A storm unleashed damaging thunderstorms in the Southeast, while rain soaked the remainder of the Eastern Seaboard on Sunday. As the rain continues to drench New England and the mid-Atlantic Coast today, travel headaches and flooding problems will arise.
On Sunday, the storm sparked violent thunderstorms from southern Virginia into Florida. These storms sparked flash flooding problems, forcing officials to close numerous area roadways and pelted some with quarter-sized hail.
Thunderstorm wind gusts howled past 40 mph in places, downing trees and power lines. Several tornadoes lashed North Carolina between Charlotte and Greensboro, tearing roofs off homes and businesses and leaving thousands without power. A handful of injuries were also reported.
Heavy rain will soak a vast portion of the I-95 corridor today as the storm sidles northward along the East Coast. Rainfall totals could top 4 inches in some cities and towns along the coast from Virginia to Massachusetts.
This will lead to travel problems both on the ground and in the air. The windswept rain could cause delays and cancellations at airports in the major cities from Washington D.C., to Boston through tonight. Ripple-effect delays could radiate across the nation as a result.
Commuters will face slow-going travel due to reduced visibility in downpours and spray from other vehicles. Hydroplaning will become a hazard at highway speeds.
Motorists will also have to contend with road closures and detours due to localized flooding problems. Not only could small streams overflow their banks, but larger rivers that are already swollen run the same risk.
Evacuations may become necessary as flood waters rise, especially in low-lying and poor drainage areas.
Meanwhile, howling winds with gusts reaching 50 mph will pound the Northeast Coast. This will lead to unusually high tides, coastal flooding and beach erosion.
A couple inches of rain from this storm combined with the 9.94 inches of rain that has already fallen over Boston this month will likely catapult this March into the top 10 all-time wettest months in the city's history. The storm could make this month the wettest March on record in Boston as well.
Into Tuesday, rain will continue to inundate the Northeast, before tapering off from south to north on Tuesday night.
Related to the Story:
As July draws to a close, a storm system swinging up from the Deep South will bring downpours that will break the back of the heat wave in much of the northeastern United States.
A renewed risk of severe weather will threaten portions of the north-central United States into midweek.

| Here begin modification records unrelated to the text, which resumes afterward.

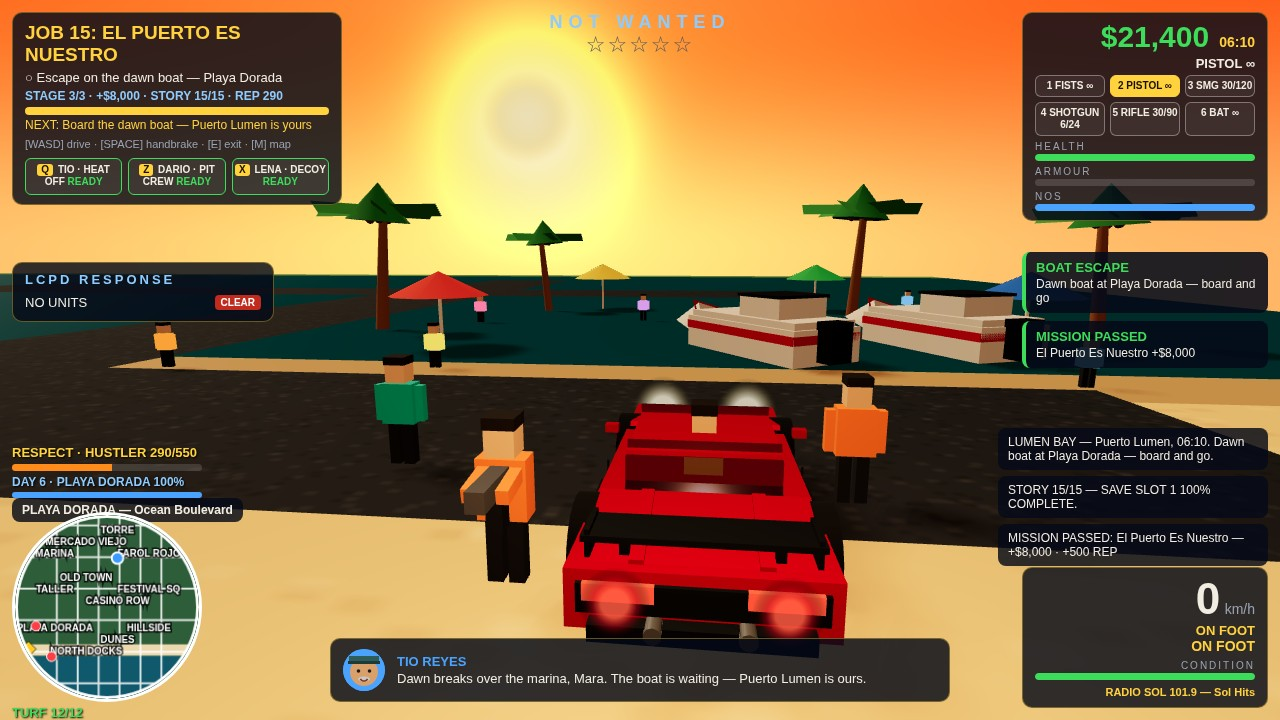
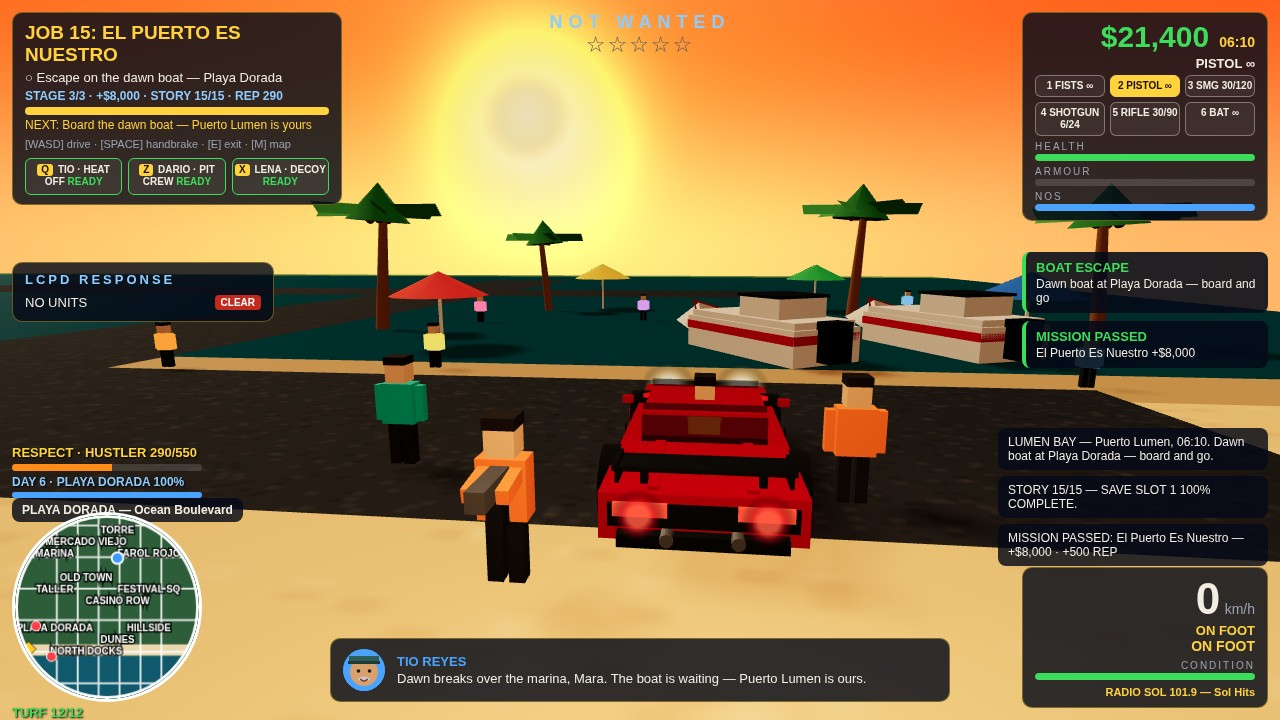
Lumen Bay r32: shot 4 hero Comet 2 m forward so its rear clears the dialogue bar

Changed region(s): [[0.4375, 0.4889, 0.6875, 0.9167]]

diff --git a/game/src/shots.js b/game/src/shots.js
@@ -440,7 +440,8 @@ function makeBeachPalm(lean) {
 // umbrellas and small boats behind. No title screen, the full gameplay
 // HUD stays up (mission panel, wanted, money, police, toasts, event log,
 // minimap, dialogue bar, speed panel). The pinned cash stays $21,400 so
-// the capture tool's freshness check still passes.
+// the capture tool's freshness check still passes. r32: the hero Comet
+// sits 2 m further forward so its rear clears the dialogue bar.
 // ---------------------------------------------------------------------------
 
 function stageShot4(game) {
@@ -464,8 +465,10 @@ function stageShot4(game) {
   // small boats below stay — they read clearly as boats.
 
   // Hero Comet in the foreground, rear to the camera, nose to the sea.
+  // Parked 2 m further forward (z 237) so its rear bumper clears the
+  // bottom dialogue bar with a visible margin.
   const hero = game.heroCar;
-  hero.position.set(-28, 0, 235);
+  hero.position.set(-28, 0, 237);
   hero.rotation.y = 0;
   hero.visible = true;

Heavy downpours will raise the concern for flash flooding along the Gulf Coast and lower Mississippi Valley through midweek.
A stifling heat wave will remain entrenched across the Northeast much of this week, despite a brief reprieve in humidity for some.
Dangerous heat will surge northward and send temperatures rising across the northwestern United States this week.
Severe thunderstorms rumbled through the Northeast on Monday, lashing the region with damaging winds while also unleashing heavy downpours that triggered flash flooding.
Pueblo, CO (1993)
A double record: 52 degrees in the morning and 101 degrees in the afternoon.
Chester County, PA (1994)
1.5" of rain in 30 minutes.
Wildwood, NJ (2000)
More than 4" of rain.